There are at least two studies for this scene. This one is a vertical format, and the other, Watching the Caravan (CR# 397D), is more horizontal. The message and the figural treatment are the same in both, but it would appear that Miller favored this arrangement as both known finished watercolors (CR# 397C and CR# 397B) utilize this figural arrangement. The original version of this, painted around 1837 (CR# 397A), is more of a square design and reversed in compositional orientation.
The warrior in the foreground appears to be warning his cohorts with the gesture of his outstretched left arm. Perhaps he is cautioning them not to fire. Even though the inscription on the drawing reads in part “War Ground,” the Indians are severely outnumbered and the members of the troop of travelers below are fully cognizant of their presence.
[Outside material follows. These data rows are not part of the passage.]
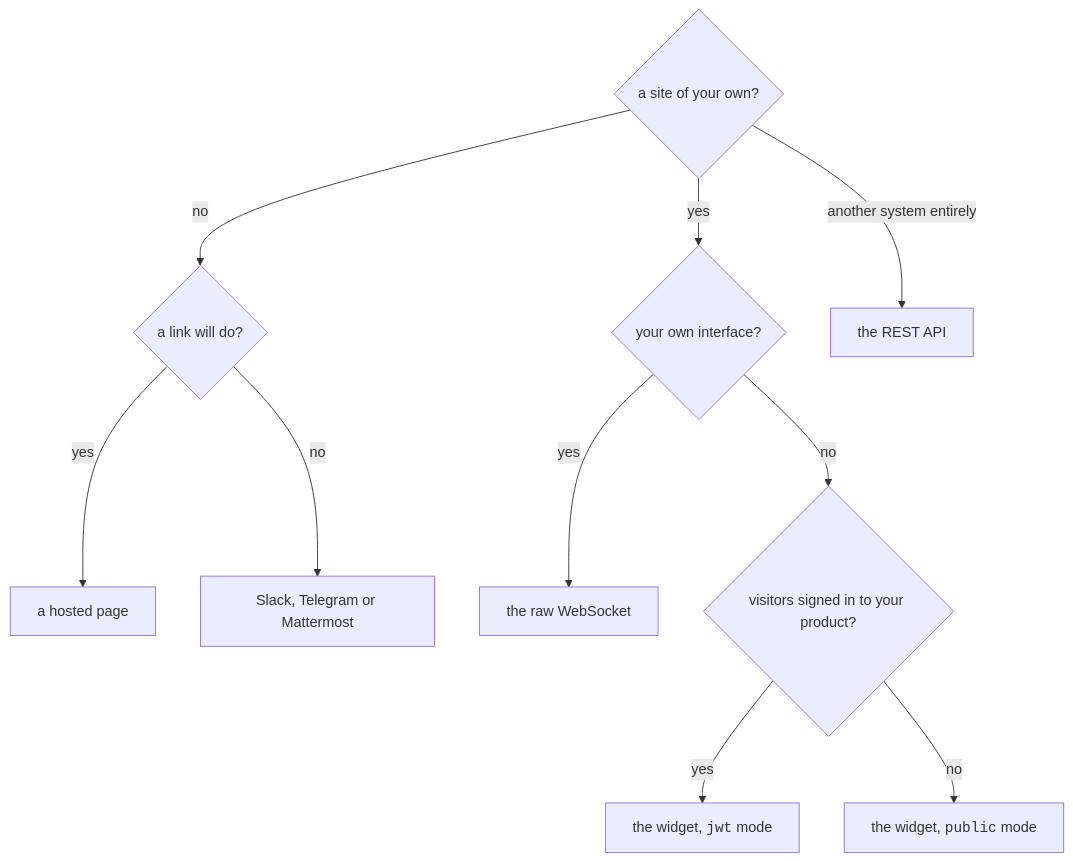
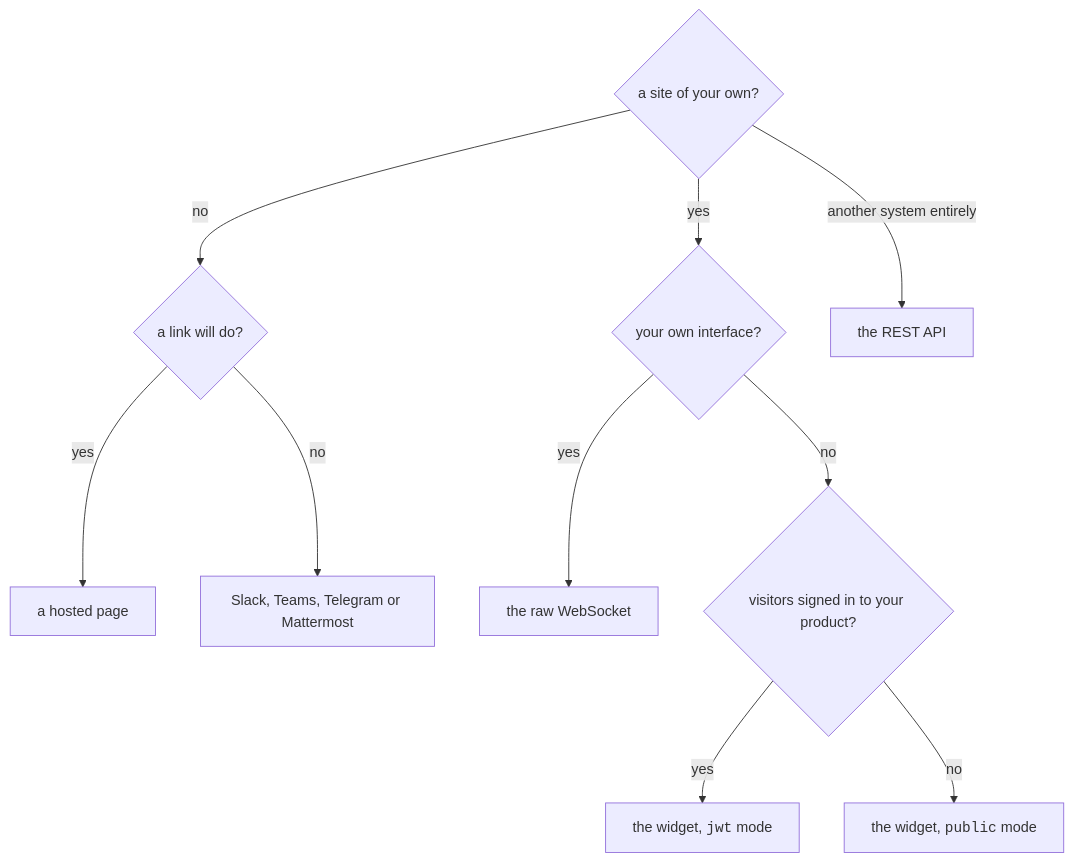
One commit to Creo-Digital-AS/agenticos changed the second of 2 diagrams in docs/channels.de.md. Above: the diagram before and after it, drawn with Mermaid. The commit also changed other lines of this file and 506 other files, not shown here.

First line of the commit message:
feat(agents): guiding default agents - AgenticOS, Architect, next steps, profile (#2324)

````diff
--- a/docs/channels.de.md
+++ b/docs/channels.de.md
@@ -2741,12 +2827,12 @@
 ```mermaid
 flowchart TD
     A{a site of your own?} -->|no| L{a link will do?}
     L -->|yes| H[a hosted page]
-    L -->|no| T[Slack, Telegram or Mattermost]
+    L -->|no| T[Slack, Teams, Telegram or Mattermost]
     A -->|yes| U{your own interface?}
     U -->|yes| WS[the raw WebSocket]
     U -->|no| P{visitors signed in to your product?}
     P -->|yes| J["the widget, <code>jwt</code> mode"]
     P -->|no| PB["the widget, <code>public</code> mode"]
     A -->|another system entirely| API["the REST API"]
 ```
````
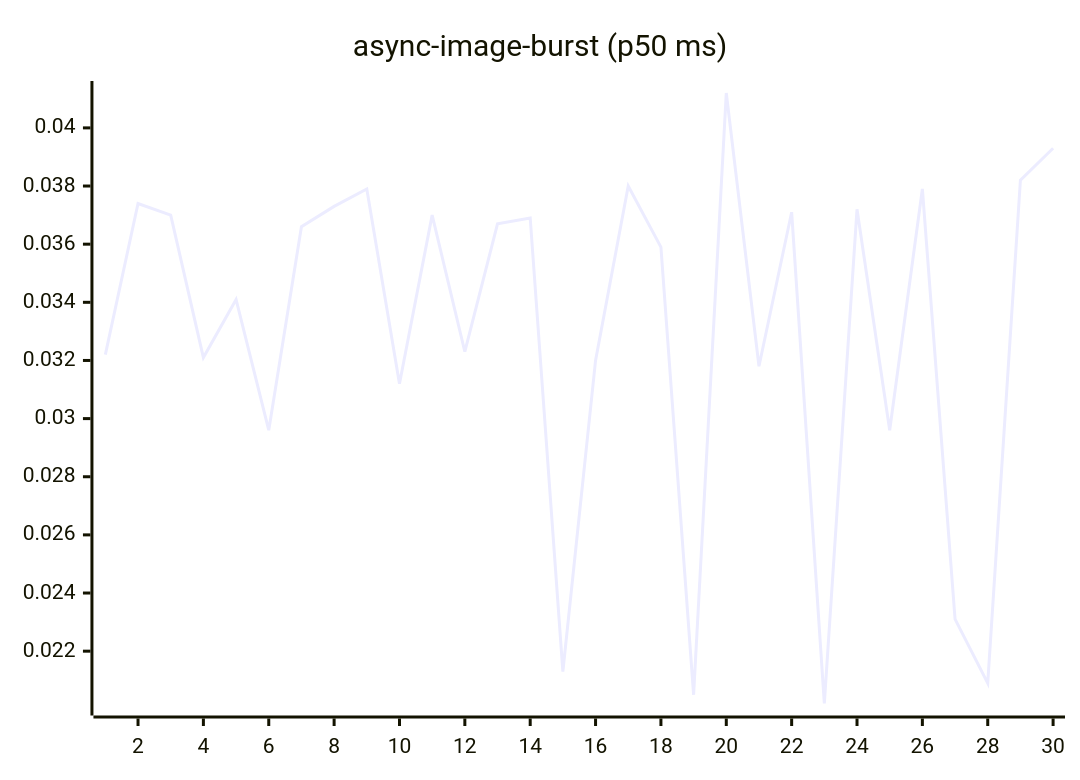
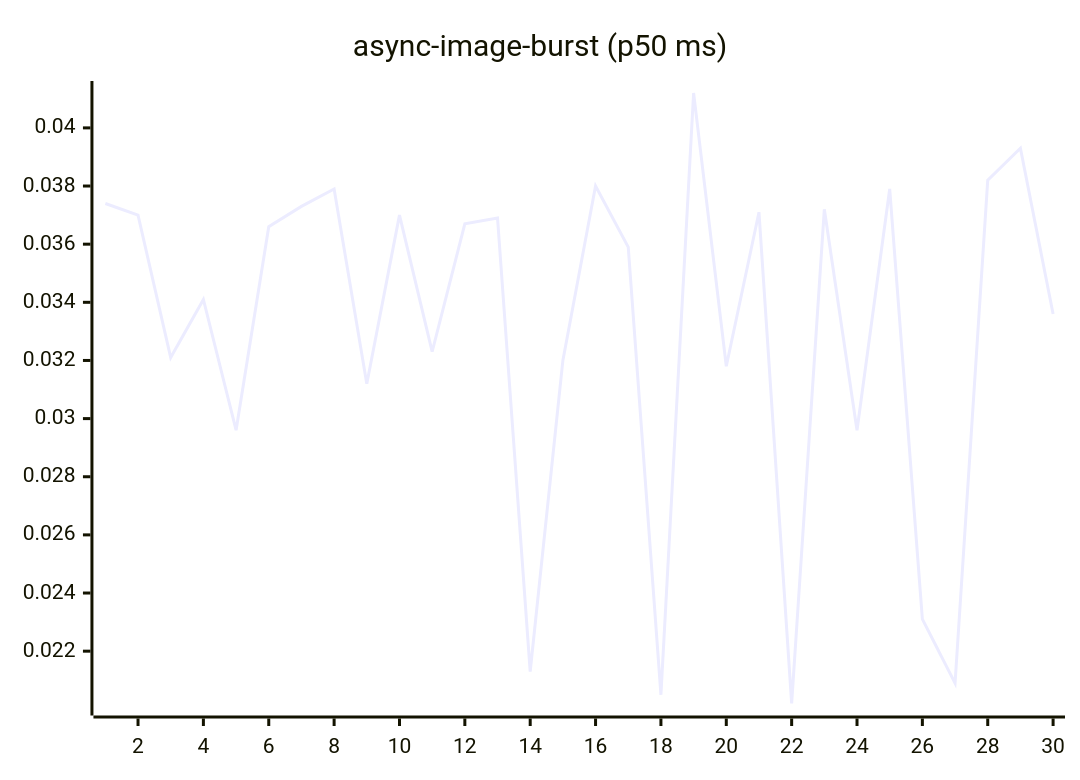
One commit to josha/Facet changed the fourth of 27 diagrams in README.md. Above: the diagram before and after it, drawn with Mermaid. The commit also changed other lines of this file and 2 other files, not shown here.

````diff
--- a/README.md
+++ b/README.md
@@ -84,6 +84,6 @@
 ```mermaid
 xychart-beta
     title "async-image-burst (p50 ms)"
     x-axis 1 --> 30
-    line [0.0322, 0.0374, 0.0370, 0.0321, 0.0341, 0.0296, 0.0366, 0.0373, 0.0379, 0.0312, 0.0370, 0.0323, 0.0367, 0.0369, 0.0213, 0.0320, 0.0380, 0.0359, 0.0205, 0.0412, 0.0318, 0.0371, 0.0202, 0.0372, 0.0296, 0.0379, 0.0231, 0.0209, 0.0382, 0.0393]
+    line [0.0374, 0.0370, 0.0321, 0.0341, 0.0296, 0.0366, 0.0373, 0.0379, 0.0312, 0.0370, 0.0323, 0.0367, 0.0369, 0.0213, 0.0320, 0.0380, 0.0359, 0.0205, 0.0412, 0.0318, 0.0371, 0.0202, 0.0372, 0.0296, 0.0379, 0.0231, 0.0209, 0.0382, 0.0393, 0.0336]
 ```
````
Peter H. Hassrick
LL: AJM/Indians/Pawnee Indians watching/ the Caravan/-‘War Ground’
The artist; [?]; present owner